Occasionally, stories surface about K-pop fans who have become a little too wrapped up in the lives of their idols. There are horror stories of sasaeng fans who have caused injuries to idols, invaded their privacy and caused horror-filled reactions from fans. But there are also subtle signs arising from people who enjoy K-pop that the industry has come dangerously close to taking over their lives as well. Although being heavily involved in the Hallyu community does not guarantee a lifestyle filled with idol craziness and binge listening to music, it is important to remember to keep a healthy balance between life within the K-pop community and life outside of it.
One of the most common issues fans tend to have with their idols is dating. As a young adult or child, it is perfectly normal and healthy to develop a celebrity crush and go off on a long daydream about this supposedly “unattainable” person. Growing up, though, it is important to be able to recognize the difference between a day dream and an obsession; obsessions can often lead to the fan feeling like they–and they alone–should have the right to information about an idol’s private dating life; even become angry when dating rumors involving their idol begin to appear. In the most dangerous cases, obsessions like these can lead to Erotomania (believing that a person, usually of a “famous” status, is in love with you) and Celebrity Worship Syndrome.
Even if there are no thoughts about having a relationship with K-pop idols, the actions and personalities of celebrities can often influence the watcher’s current and future relationship. As fans watch and study videos of their favorite performers, they can often begin to feel an appreciation or longing for a certain personality trait a celebrity has. At first, it starts as a cute quality they love, but then it turns into a missing quality that their current partner does not have. This can often lead to an obsessed fan harboring resentment towards their spouse and wishing they could be more like their idol, and holding future partners to unrealistic expectations.
In order to avoid these issues, it is important to remind oneself that not all of the actions and personalities of artists and performers should be idolized. After all, if those same characteristics were present in a non-famous person, they would then be looked at as “normal” qualities; idols and celebrities are famous mostly for their skills in the music industry, not for their bright personalities.

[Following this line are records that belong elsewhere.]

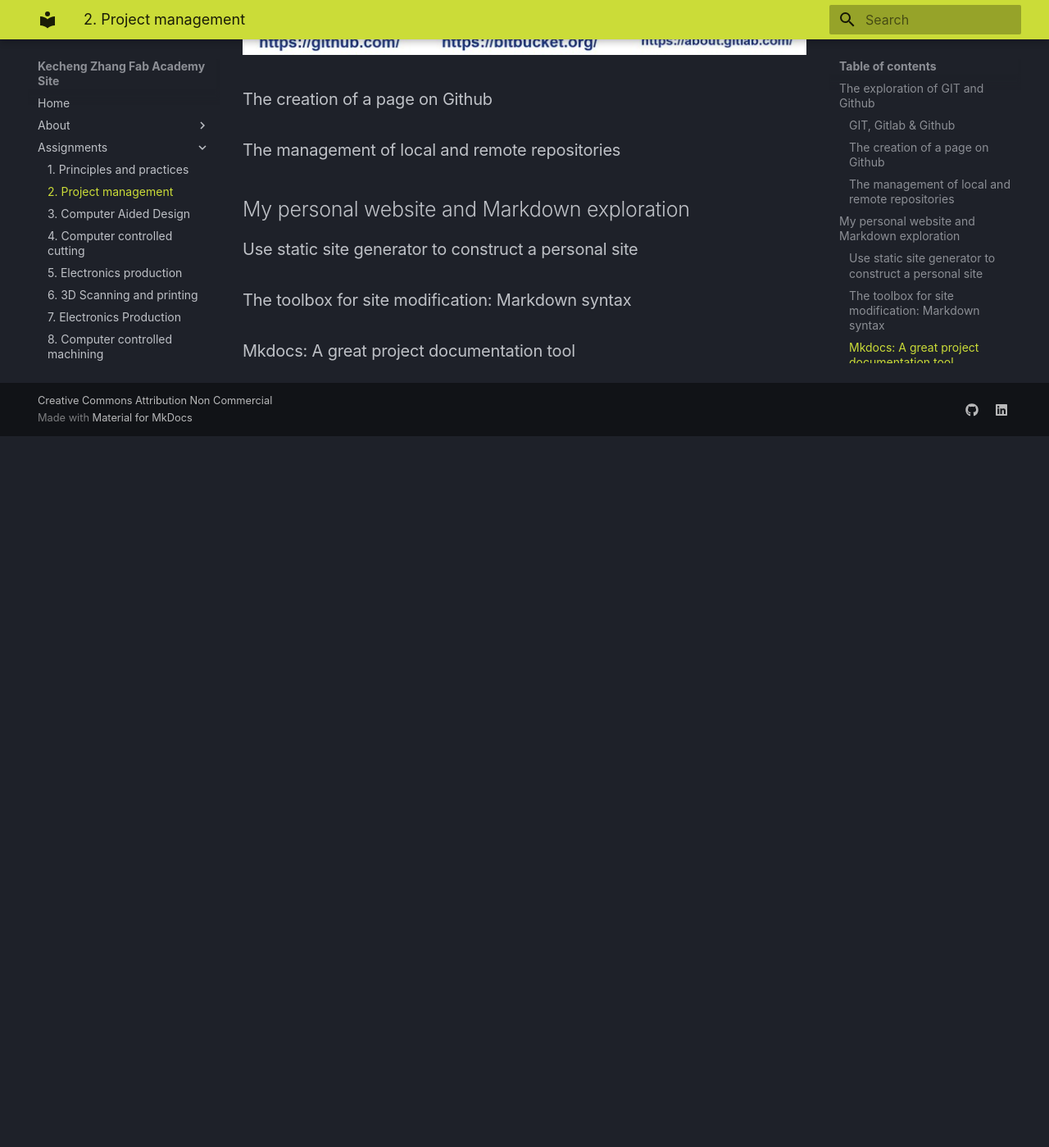
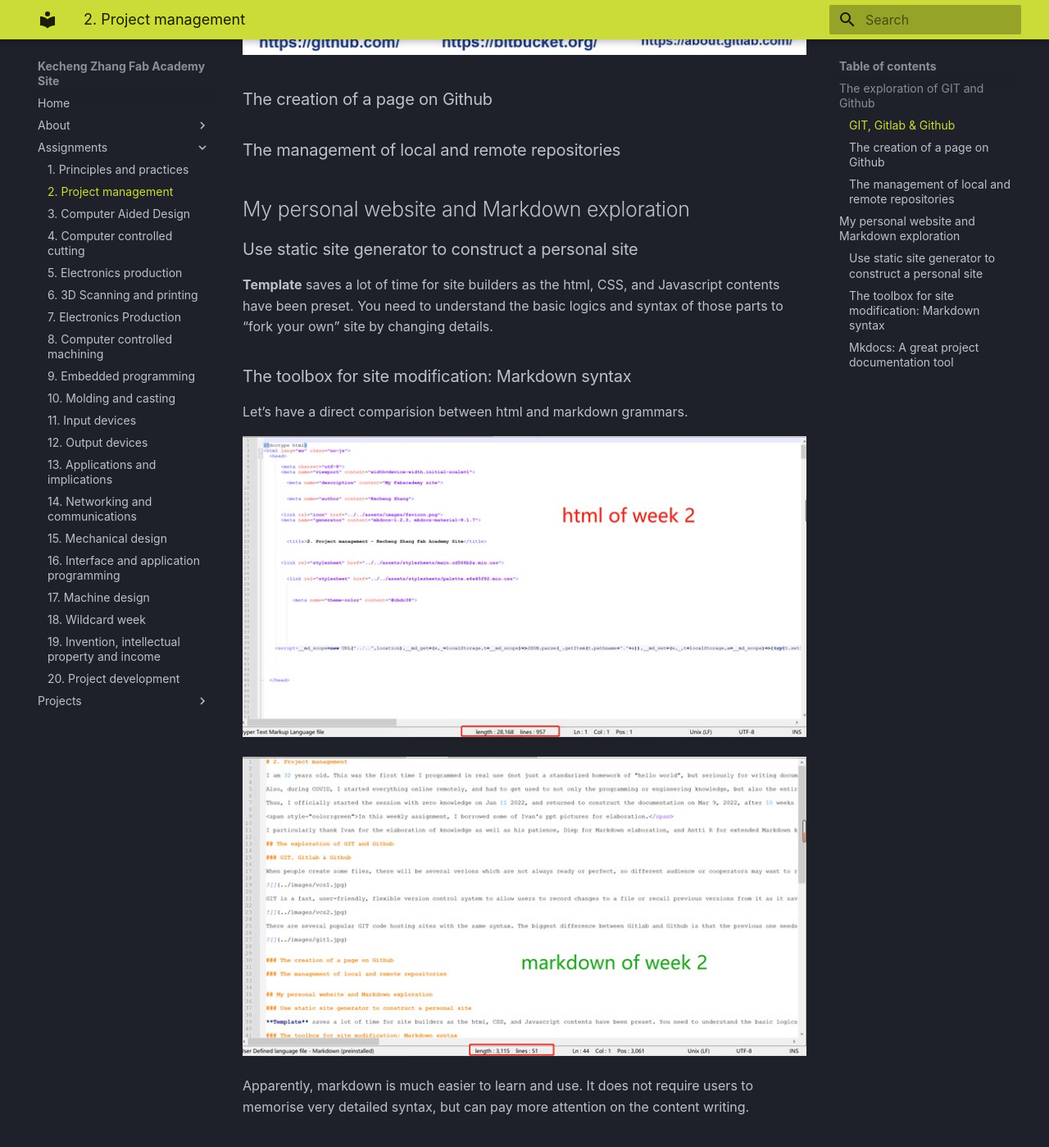
Before and after one commit to kecheeng/example-repository, an MkDocs documentation site: the page built from _docs/assignments/week02.md, in a window 1280 px wide and 1400 px high, scrolled down 2004 px. Shown: the whole window at 82% size. Built offline with MkDocs 1.6.1 and Material for MkDocs 9.7.7, drawn with Linux system fonts in a browser that asks for light colours; before the commit the page ends 2536 px from its top, so only the background shows below that.

Commit message:
deploying website

```diff
--- a/_docs/assignments/week02.md
+++ b/_docs/assignments/week02.md
@@ -36,6 +36,16 @@
 
 ### Use static site generator to construct a personal site
 
+**Template** saves a lot of time for site builders as the html, CSS, and Javascript contents have been preset. You need to understand the basic logics and syntax of those parts to "fork your own" site by changing details.
+
 ### The toolbox for site modification: Markdown syntax
 
+Let's have a direct comparision between html and markdown grammars.
+
+![](../images/markdown1.jpg)
+
+![](../images/markdown2.jpg)
+
+Apparently, markdown is much easier to learn and use. It does not require users to memorise very detailed syntax, but can pay more attention on the content writing.
+
 ### Mkdocs: A great project documentation tool
```
Also changed, not shown: _docs/images/markdown1.jpg (added), _docs/images/markdown2.jpg (added), 1 other file.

To further that statement, also remember that it is not fair to yourself or to your idol to assume that you are the perfect person out there for them and that they should only look at you. This notion and obsession will only set you up for disappointment in your future dating life and will increase your chances of developing an unhealthy mentality when it comes to the K-pop industry.
If you are ever concerned that you may be developing traits that point to obsession, then try taking a quick step back from K-pop and exploring new hobbies or interests to dedicate time to. Do not forget that it is perfectly okay to distance yourself from something if it is negatively impacting your life; so if you need to lay off the video watching or poster hanging for a while in order to reframe your mind and better yourself, then go right ahead! Try finding something physical to do (jogging/walking, outdoor photography, crafting, etc) that requires two eyes and two hands; this will lower your temptation to dive back into the unhealthy lifestyle. Always remember, it is okay to support and love your favorite K-pop idols, but do not let fantasies or daydreams become unhealthy ideas or obsessions!
To learn more about Celebrity Worship Syndrome head over to Psychology Today, for more information on Erotomania check out this medical journal written by Dr Harold Jordan and Dr. Gary Howe.